### EXERCISE OBJECTIVE
Below are some records. Copy every line in them that holds "generated".

[Data items]
-.-.-
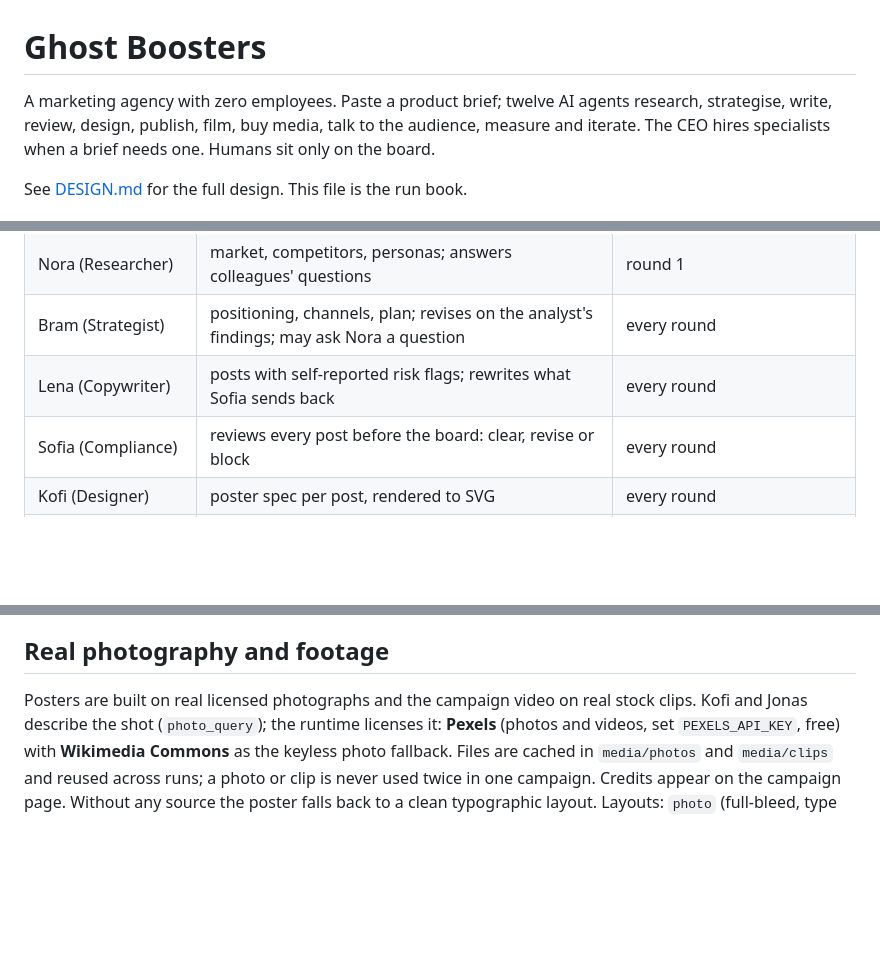
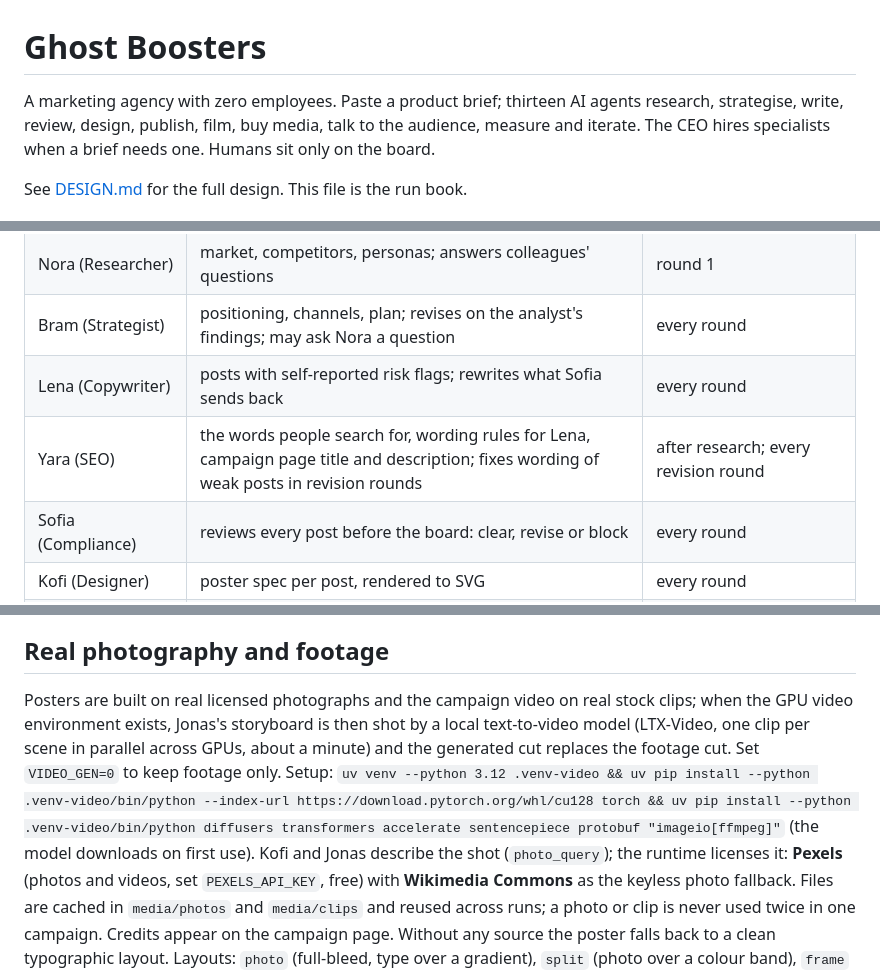
Before and after one commit to ipantelidis/biscuit-hackathon, a Markdown page: README.md, 3 parts joined by grey strips. Rendered like a GitHub page; blank space fills up the shorter version.

Commit message:
README: Yara, generated video setup
Co-Authored-By: Claude Fable 5.1 <noreply@anthropic.com>

```diff
--- a/README.md
+++ b/README.md
@@ -1,6 +1,6 @@
 # Ghost Boosters
 
-A marketing agency with zero employees. Paste a product brief; twelve AI agents research,
+A marketing agency with zero employees. Paste a product brief; thirteen AI agents research,
 strategise, write, review, design, publish, film, buy media, talk to the audience, measure and
 iterate. The CEO hires specialists when a brief needs one. Humans sit only on the board.
 
@@ -82,6 +82,7 @@ real person; `static/iris.svg` is the fallback.
 | Nora (Researcher) | market, competitors, personas; answers colleagues' questions | round 1 |
 | Bram (Strategist) | positioning, channels, plan; revises on the analyst's findings; may ask Nora a question | every round |
 | Lena (Copywriter) | posts with self-reported risk flags; rewrites what Sofia sends back | every round |
+| Yara (SEO) | the words people search for, wording rules for Lena, campaign page title and description; fixes wording of weak posts in revision rounds | after research; every revision round |
 | Sofia (Compliance) | reviews every post before the board: clear, revise or block | every round |
 | Kofi (Designer) | poster spec per post, rendered to SVG | every round |
 | Tariq (Publisher) | ships approved posts, writes the campaign page | after the board decides |
@@ -116,7 +117,13 @@ day opens with a standup, and vetoed posts feed back into the next round's brief
 
 ## Real photography and footage
 
-Posters are built on real licensed photographs and the campaign video on real stock clips. Kofi and
+Posters are built on real licensed photographs and the campaign video on real stock clips; when the
+GPU video environment exists, Jonas's storyboard is then shot by a local text-to-video model
+(LTX-Video, one clip per scene in parallel across GPUs, about a minute) and the generated cut
+replaces the footage cut. Set `VIDEO_GEN=0` to keep footage only. Setup:
+`uv venv --python 3.12 .venv-video && uv pip install --python .venv-video/bin/python --index-url
+https://download.pytorch.org/whl/cu128 torch && uv pip install --python .venv-video/bin/python
+diffusers transformers accelerate sentencepiece protobuf "imageio[ffmpeg]"` (the model downloads on first use). Kofi and
 Jonas describe the shot (`photo_query`); the runtime licenses it: **Pexels** (photos and videos, set
 `PEXELS_API_KEY`, free) with **Wikimedia Commons** as the keyless photo fallback. Files are cached in
 `media/photos` and `media/clips` and reused across runs; a photo or clip is never used twice in one
```
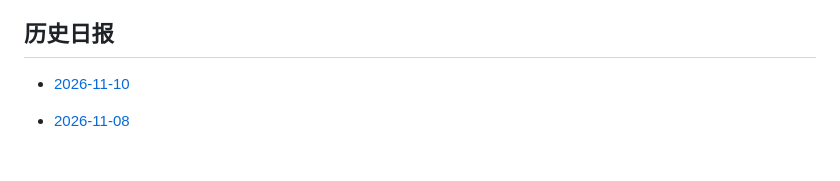
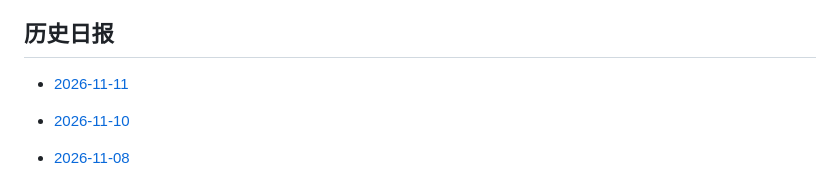
Before and after one commit to YoeyVol/als-daily-research-briefing, a Markdown page: README.md, the part around the change. GitHub-like rendering; blank space fills up the shorter version.

Commit message:
List 2026-11-11 ALS briefing

```diff
--- a/README.md
+++ b/README.md
@@ -132,6 +132,8 @@ ALS Association、MND Association、ALS TDI、NEALS、FDA 与 EMA 已作为禁
 
 ## 历史日报
 
+- [2026-11-11](2026-11-11.md)
+
 - [2026-11-10](2026-11-10.md)
 - [2026-11-08](2026-11-08.md)
 - [2026-11-09](2026-11-09.md)
```
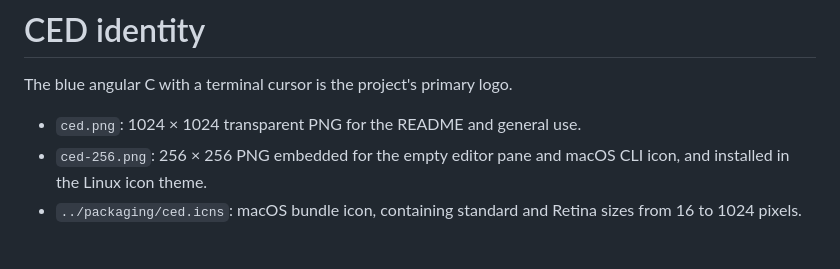
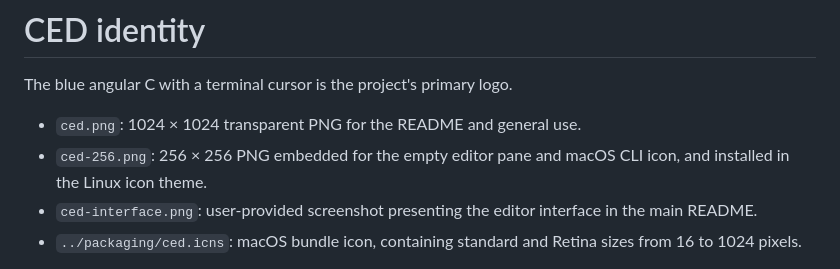
Before and after one commit to viniciusfonseca/ced, a Markdown page: assets/README.md, the part around the change. Drawn GitHub-style.

```diff
--- a/assets/README.md
+++ b/assets/README.md
@@ -4,6 +4,7 @@ The blue angular C with a terminal cursor is the project's primary logo.
 
 - `ced.png`: 1024 × 1024 transparent PNG for the README and general use.
 - `ced-256.png`: 256 × 256 PNG embedded for the empty editor pane and macOS CLI icon, and installed in the Linux icon theme.
+- `ced-interface.png`: user-provided screenshot presenting the editor interface in the main README.
 - `../packaging/ced.icns`: macOS bundle icon, containing standard and Retina sizes from 16 to 1024 pixels.
 
 The chosen concept was generated with the built-in ImageGen tool. Its white presentation background was removed with ImageGen, preserving the dark tile and blue mark. PNG sizes were exported with `sips`; the macOS icon was assembled with `iconutil`.
```
Also changed, not shown: README.md (+2 -0 lines), assets/ced-interface.png (added).
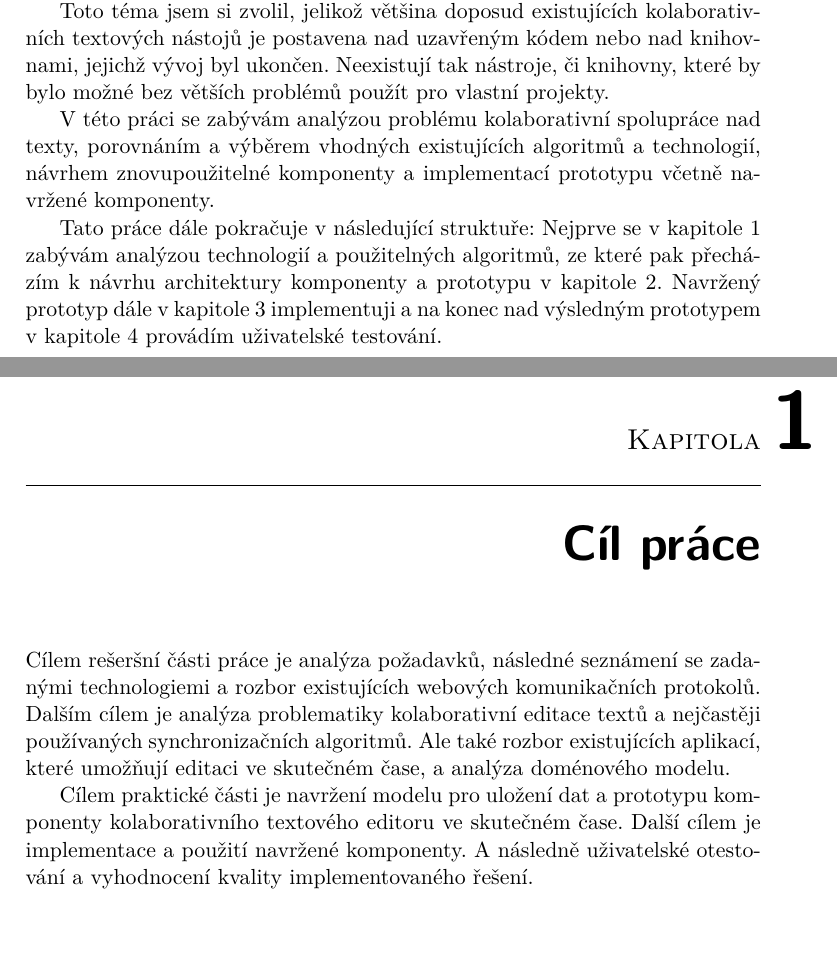
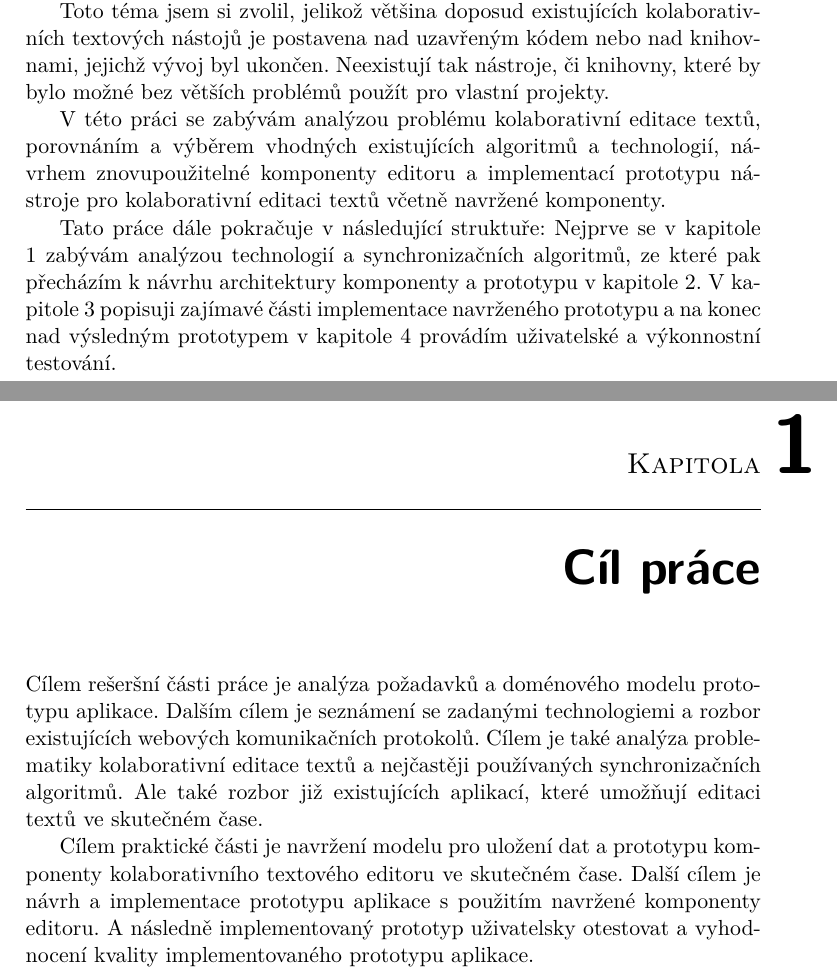
Before and after one commit to deamont66/realtime-editor, a LaTeX thesis (thesis/BP_Šimeček_Jiří_2018.tex, which reads thesis/partials/cil.tex, thesis/partials/introduction.tex): two parts of pages 17 and 19 of 99, joined at a grey line, cut so that both start at the same text, the shorter picture padded with empty space. The pictures show the PDF file thesis/BP_Šimeček_Jiří_2018.pdf that the author committed with the source.

Commit message:
Edit thesis Cíl, Úvod a oprava chyb v uživatelském testování

```diff
--- a/thesis/partials/cil.tex
+++ b/thesis/partials/cil.tex
@@ -7,9 +7,10 @@
 
 % Cílem rešeršní části práce je
 % TODO: upřešnit kterých požadavků a na co (prototyp aplikace)
-Cílem rešeršní části práce je analýza požadavků, následné seznámení se zadanými technologiemi a rozbor existujících webových komunikačních protokolů.
-Dalším cílem je analýza problematiky kolaborativní editace textů a nejčastěji používaných synchronizačních algoritmů.
-Ale také rozbor existujících aplikací, které umožňují editaci ve skutečném čase, a analýza doménového modelu.
+Cílem rešeršní části práce je analýza požadavků a doménového modelu prototypu aplikace.
+Dalším cílem je seznámení se zadanými technologiemi a rozbor existujících webových komunikačních protokolů.
+Cílem je také analýza problematiky kolaborativní editace textů a nejčastěji používaných synchronizačních algoritmů.
+Ale také rozbor již existujících aplikací, které umožňují editaci textů ve skutečném čase.
 
 
 % Dokumentace a best practise zadaných technologií (HTML5, Javascript, ReactJS, NodeJS)
@@ -19,8 +20,8 @@ Ale také rozbor existujících aplikací, které umožňují editaci ve skuteč
 
 % Cílem praktické části je
 Cílem praktické části je navržení modelu pro uložení dat a prototypu komponenty kolaborativního textového editoru ve skutečném čase.
-Další cílem je implementace a použití navržené komponenty.
-A následně uživatelské otestování a vyhodnocení kvality implementovaného řešení.
+Další cílem je návrh a implementace prototypu aplikace s použitím navržené komponenty editoru.
+A následně implementovaný prototyp uživatelsky otestovat a vyhodnocení kvality implementovaného prototypu aplikace.
 
 % Navrhněte model uložení textů, model pro uložení informací o uživatelích a model pro editační změnu.
 % Na základě návrhu implementujte prototyp takového nástroje.
--- a/thesis/partials/introduction.tex
+++ b/thesis/partials/introduction.tex
@@ -17,11 +17,11 @@
     Neexistují tak nástroje, či knihovny, které by bylo možné bez větších problémů použít pro vlastní projekty.
 
     % zaměření
-    V této práci se zabývám analýzou problému kolaborativní spolupráce nad texty, porovnáním a výběrem vhodných existujících algoritmů a technologií, návrhem znovupoužitelné komponenty a implementací prototypu včetně navržené komponenty.
+    V této práci se zabývám analýzou problému kolaborativní editace textů, porovnáním a výběrem vhodných existujících algoritmů a technologií, návrhem znovupoužitelné komponenty editoru a implementací prototypu nástroje pro kolaborativní editaci textů včetně navržené komponenty.
 
     % struktura práce (záleží na jednotlivých kapitolách)
     Tato práce dále pokračuje v následující struktuře:
-    Nejprve se v kapitole 1 zabývám analýzou technologií a použitelných algoritmů, ze které pak přecházím k návrhu architektury komponenty a prototypu v kapitole 2.
-    Navržený prototyp dále v kapitole 3 implementuji a na konec nad výsledným prototypem v kapitole 4 provádím uživatelské testování.
+    Nejprve se v kapitole 1 zabývám analýzou technologií a synchronizačních algoritmů, ze které pak přecházím k návrhu architektury komponenty a prototypu v kapitole 2.
+    V kapitole 3 popisuji zajímavé části implementace navrženého prototypu a na konec nad výsledným prototypem v kapitole 4 provádím uživatelské a výkonnostní testování.
 
 \end{introduction}
```
Also changed, not shown: thesis/partials/testovani/uzivatelskéTestování.tex (+7 -7 lines), thesis/BP_Šimeček_Jiří_2018.pdf.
-.-.-
### YOUR SOLUTION
README: Yara, generated video setup
+(LTX-Video, one clip per scene in parallel across GPUs, about a minute) and the generated cut
 The chosen concept was generated with the built-in ImageGen tool. Its white presentation background was removed with ImageGen, preserving the dark tile and blue mark. PNG sizes were exported with `sips`; the macOS icon was assembled with `iconutil`.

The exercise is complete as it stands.